-- SUPPLIED DATA follows --
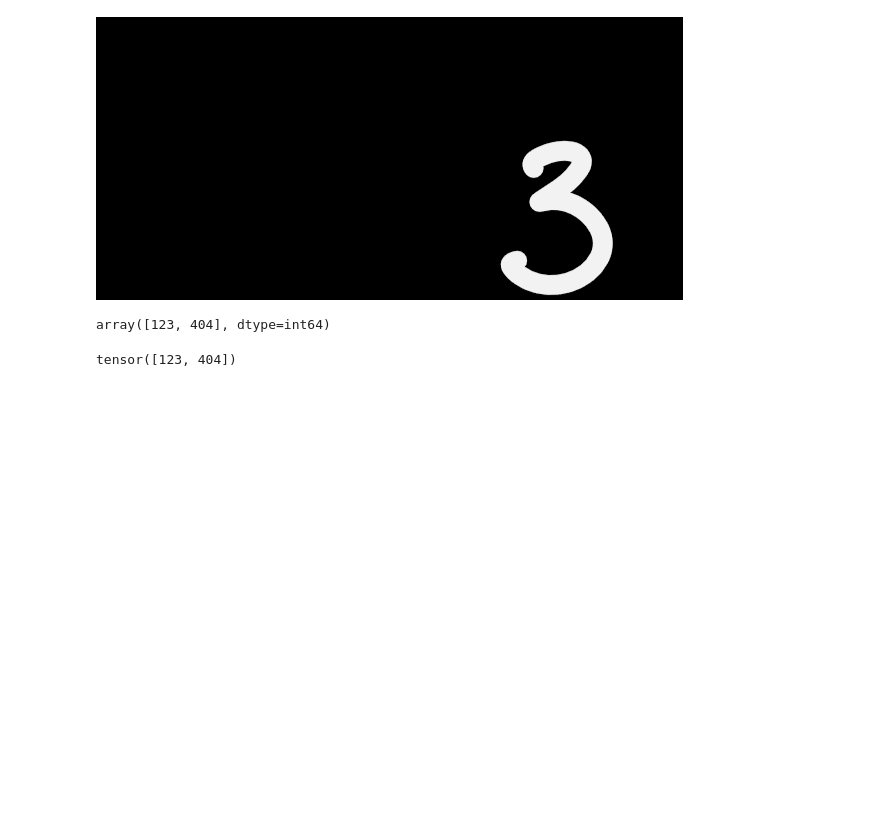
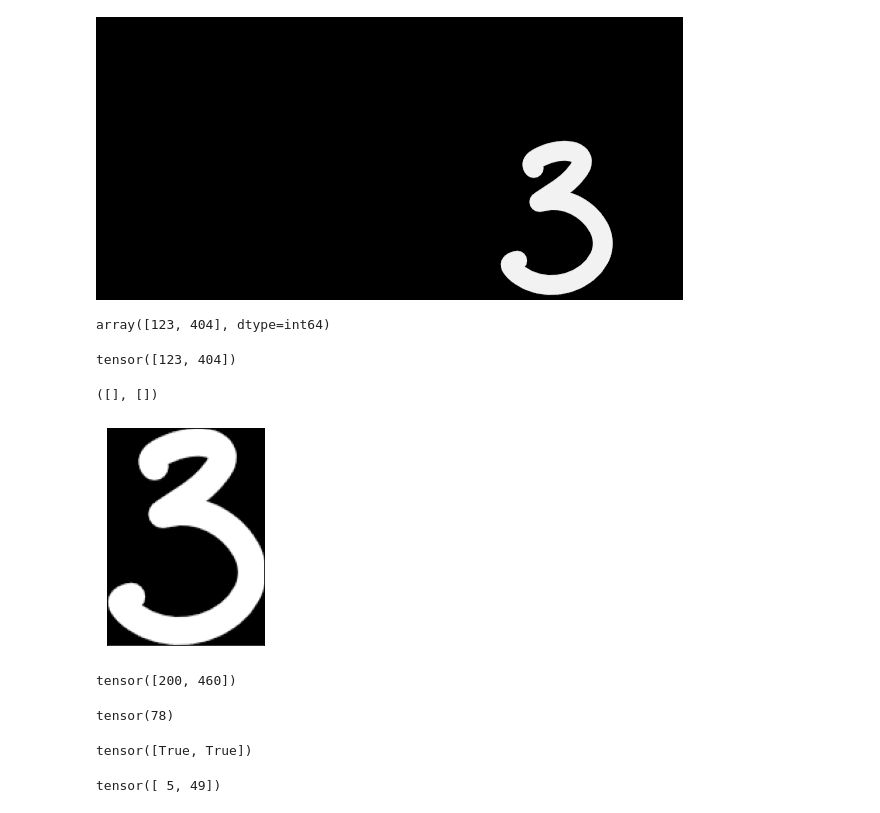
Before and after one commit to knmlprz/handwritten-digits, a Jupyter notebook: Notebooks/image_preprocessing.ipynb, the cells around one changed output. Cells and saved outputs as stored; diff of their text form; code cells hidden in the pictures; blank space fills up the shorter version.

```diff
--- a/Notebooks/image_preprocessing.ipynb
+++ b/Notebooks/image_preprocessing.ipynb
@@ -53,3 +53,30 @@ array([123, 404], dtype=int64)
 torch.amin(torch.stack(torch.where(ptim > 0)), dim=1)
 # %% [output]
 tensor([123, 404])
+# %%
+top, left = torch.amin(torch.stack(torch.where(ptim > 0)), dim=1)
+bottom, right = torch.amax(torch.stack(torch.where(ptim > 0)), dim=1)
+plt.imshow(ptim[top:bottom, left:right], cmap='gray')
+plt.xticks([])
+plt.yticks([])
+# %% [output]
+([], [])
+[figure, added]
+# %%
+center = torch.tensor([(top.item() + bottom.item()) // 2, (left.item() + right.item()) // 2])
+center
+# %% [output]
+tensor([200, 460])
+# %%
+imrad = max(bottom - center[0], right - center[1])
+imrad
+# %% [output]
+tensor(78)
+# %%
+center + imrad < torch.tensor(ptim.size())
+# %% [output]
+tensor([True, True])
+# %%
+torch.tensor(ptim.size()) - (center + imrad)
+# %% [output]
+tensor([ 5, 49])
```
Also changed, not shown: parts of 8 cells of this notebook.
-- SUPPLIED DATA concluded --
A word-for-word repetition of the data above, without pictures, is the expected answer.

THE COMPLETED TASK:
Before and after one commit to knmlprz/handwritten-digits, a Jupyter notebook: Notebooks/image_preprocessing.ipynb, the cells around one changed output. Cells and saved outputs as stored; diff of their text form; code cells hidden in the pictures; blank space fills up the shorter version.

```diff
--- a/Notebooks/image_preprocessing.ipynb
+++ b/Notebooks/image_preprocessing.ipynb
@@ -53,3 +53,30 @@ array([123, 404], dtype=int64)
 torch.amin(torch.stack(torch.where(ptim > 0)), dim=1)
 # %% [output]
 tensor([123, 404])
+# %%
+top, left = torch.amin(torch.stack(torch.where(ptim > 0)), dim=1)
+bottom, right = torch.amax(torch.stack(torch.where(ptim > 0)), dim=1)
+plt.imshow(ptim[top:bottom, left:right], cmap='gray')
+plt.xticks([])
+plt.yticks([])
+# %% [output]
+([], [])
+[figure, added]
+# %%
+center = torch.tensor([(top.item() + bottom.item()) // 2, (left.item() + right.item()) // 2])
+center
+# %% [output]
+tensor([200, 460])
+# %%
+imrad = max(bottom - center[0], right - center[1])
+imrad
+# %% [output]
+tensor(78)
+# %%
+center + imrad < torch.tensor(ptim.size())
+# %% [output]
+tensor([True, True])
+# %%
+torch.tensor(ptim.size()) - (center + imrad)
+# %% [output]
+tensor([ 5, 49])
```
Also changed, not shown: parts of 8 cells of this notebook.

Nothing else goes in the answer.